Google’s ChromeOS vulnerable from attacks

Google believes that their ChromeOS secured than most operating system available for the personal computer today.  However, security agency Whitehat denies that ChromeOS secured.

Security researcher for WhiteHat Security, Matt Johansen shares some flaws about ChromeOS as a sample for what people could expect from the upcoming Blackhat security conference in Las Vegas.   Johansen tells everyone that Google provided them with a cr-48 Chromebook, which has the operating system ChromeOS so that they could find any lack of security in the operating system.  They are able to hack the system within a short-time.

ChromeOS differs from other operating system since the data can be found on the cloud. ChromeOS would be harder to be hack than most OS.

According to Johansen, they exploited the system using a different strategy not used by hackers.

He believes it that it would work just like in the case of smartphones’ malware installed into the device.  Users would want to install an application to ChromeOS to max out the capabilities of the OS.

Upon installation, the apps get permission from the user to access data stored on cloud.
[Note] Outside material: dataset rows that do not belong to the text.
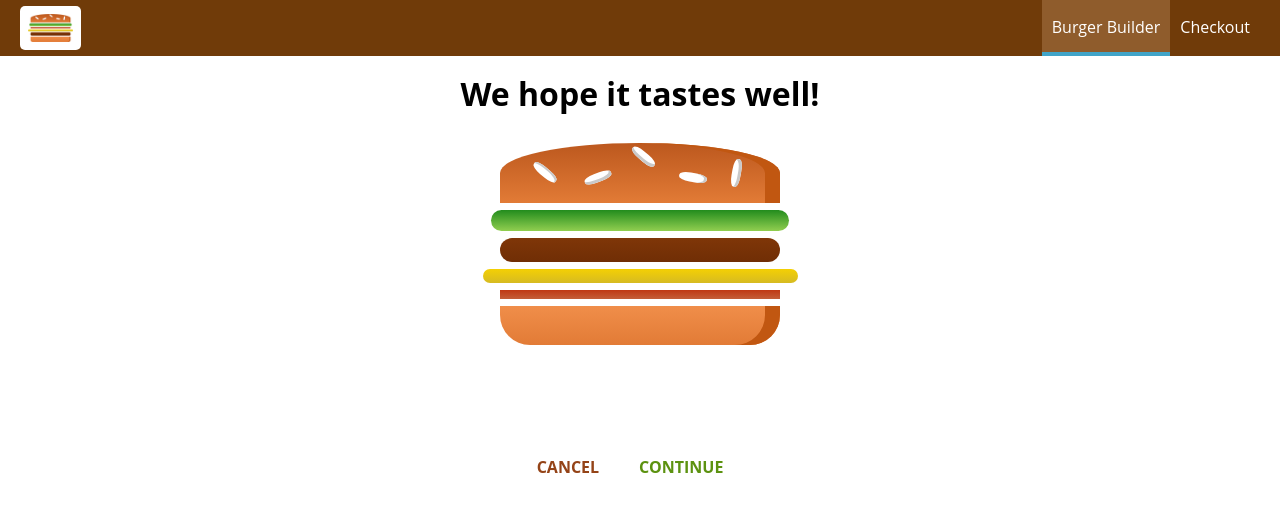
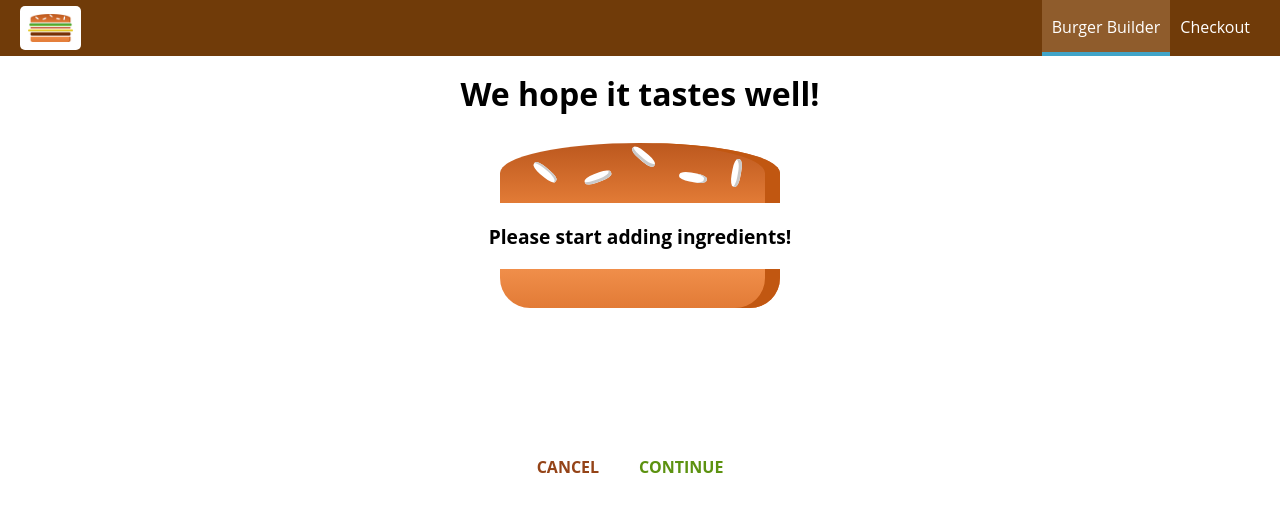
Before and after one commit to jmblank09/burger-project, a React app: page /checkout in a window 1280 px wide. Shown: the top 512 px of the page. Built offline with nearby package versions, Linux system fonts and the light colour scheme.

Commit message:
Add query params

```diff
--- a/src/components/Order/CheckoutSummary/CheckoutSummary.js
+++ b/src/components/Order/CheckoutSummary/CheckoutSummary.js
@@ -15,8 +15,8 @@ const checkoutSummary = (props) => {
         }}>
         <Burger ingredients={props.ingredients} />
       </div>
-      <Button btnType="Danger" clicked>CANCEL</Button>
-      <Button btnType="Success" clicked>CONTINUE</Button>
+      <Button btnType="Danger" clicked={props.checkoutCancelled}>CANCEL</Button>
+      <Button btnType="Success" clicked={props.checkoutContinued}>CONTINUE</Button>
     </div>
   );
 }
--- a/src/containers/BurgerBuilder/BurgerBuilder.js
+++ b/src/containers/BurgerBuilder/BurgerBuilder.js
@@ -80,26 +80,38 @@ class BurgerBuilder extends Component {
   }
 
   purchaseContinueHandler = () => {
-    this.setState({loading: true});
+    // this.setState({loading: true});
+    //
+    // const order = {
+    //   ingredients: this.state.ingredients,
+    //   price: this.state.totalPrice,
+    //   customer: {
+    //     name: 'Max',
+    //     address: {
+    //       street: 'test street',
+    //       zipCode: '12312',
+    //       country: 'Germany'
+    //     },
+    //     email: 'test@test.com'
+    //   },
+    //   deliveryMethod: 'fastest'
+    // };
+    //
+    // axios.post('/orders.json', order)
+    //   .then(res => this.setState({loading: false, purchasing: false}))
+    //   .catch(err => this.setState({loading: false, purchasing: false}));
+    const queryParams = [];
 
-    const order = {
-      ingredients: this.state.ingredients,
-      price: this.state.totalPrice,
-      customer: {
-        name: 'Max',
-        address: {
-          street: 'test street',
-          zipCode: '12312',
-          country: 'Germany'
-        },
-        email: 'test@test.com'
-      },
-      deliveryMethod: 'fastest'
-    };
+    for(let i in this.state.ingredients) {
+      queryParams.push(encodeURIComponent(i) + '=' + encodeURIComponent(this.state.ingredients[i]));
+    }
 
-    axios.post('/orders.json', order)
-      .then(res => this.setState({loading: false, purchasing: false}))
-      .catch(err => this.setState({loading: false, purchasing: false}));
+    const queryString = queryParams.join('&');
+
+    this.props.history.push({
+      pathname: '/checkout',
+      search: '?' + queryString
+    });
   }
 
   render() {
--- a/src/containers/Checkout/Checkout.js
+++ b/src/containers/Checkout/Checkout.js
@@ -12,10 +12,33 @@ class Checkout extends Component {
     }
   }
 
+  componentDidMount() {
+    const query = new URLSearchParams(this.props.location.search);
+    const ingredients = {};
+
+    for(let param of query.entries()) {
+      // ['salad', '1']
+      ingredients[param[0]] = +param[1];
+    }
+
+    this.setState({ingredients: ingredients});
+  }
+
+  checkoutCancelled = () => {
+    this.props.history.goBack();
+  }
+
+  checkoutContinued = () => {
+    this.props.history.replace('/checkout/contact-data');
+  }
+
   render() {
     return (
       <div>
-        <CheckoutSummary ingredients={this.state.ingredients} />
+        <CheckoutSummary
+          ingredients={this.state.ingredients}
+          checkoutCancelled={this.checkoutCancelled}
+          checkoutContinued={this.checkoutContinued} />
       </div>
     );
   }
```
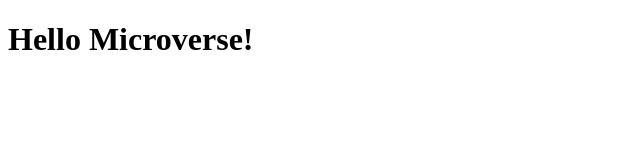
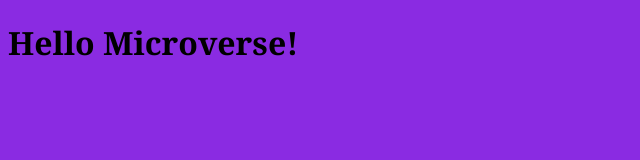
Before and after one commit to PedroH-Neves/Hello-Microverse, a website: page index.html in a window 1280 px wide. Shown: the whole page, without its empty margins (0-640 px from the left). Drawn offline with Linux system fonts and the light colour scheme.

Commit message:
Fix node version, add styles

```diff
--- a/index.html
+++ b/index.html
@@ -4,9 +4,10 @@
     <meta charset="UTF-8">
     <meta http-equiv="X-UA-Compatible" content="IE=edge">
     <meta name="viewport" content="width=device-width, initial-scale=1.0">
+    <link rel="stylesheet" href="styles.css">
     <title>Hello Microverse</title>
   </head>
-<body>
-  <h1>Hello Microverse!</h1>
+  <body id="body">
+    <h1 class="h1">Hello Microverse!</h1>
   </body>
 </html>
--- /dev/null
+++ b/styles.css
@@ -0,0 +1,8 @@
+#body {
+  background-color: blueviolet;
+}
+
+.h1 {
+  font-family: Georgia, 'Times New Roman', Times, serif;
+  color: black;
+}
```
Also changed, not shown: package.json (+403 -7 lines), 2 other files. Lines whose indentation alone changed are shown as unchanged.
Although, there is a safety program that ask the user if they would want the application to be stored into the system, some users never think about it and just agrees on installing the device.

The risk started once the app gets authorization from user that it could now access the data in the cloud server and do malicious activity.  A good example would be the Scratchpad notetaking app,  installed in the ChromeOS as it got installed into the computer.  There is a go-ahead signal for the ScratchPad to auto-sync with a users Google Docs account.

The problem with having Google Doc is that Google Docs allow its users to share documents with other users, but lacks the ability to ask the receiving user if they want the document or not.  Once Scratchpad running, Google authenticates the logged user, a loop-hole that can be detected and taken advantage of by hackers.  The attacker would then embed or share a malicious link that could steal credentials, history or other important data.

As the wide open permission means trouble, it does not mean that the damage cannot be done without permission, as well.

Operating system using hard drive and OS using cloud in storing the data faces the same security risk. As all operating system vulnerable from attacks online.

In the last part of the conversation, Johansen said that they exploited the extension to attack the OS.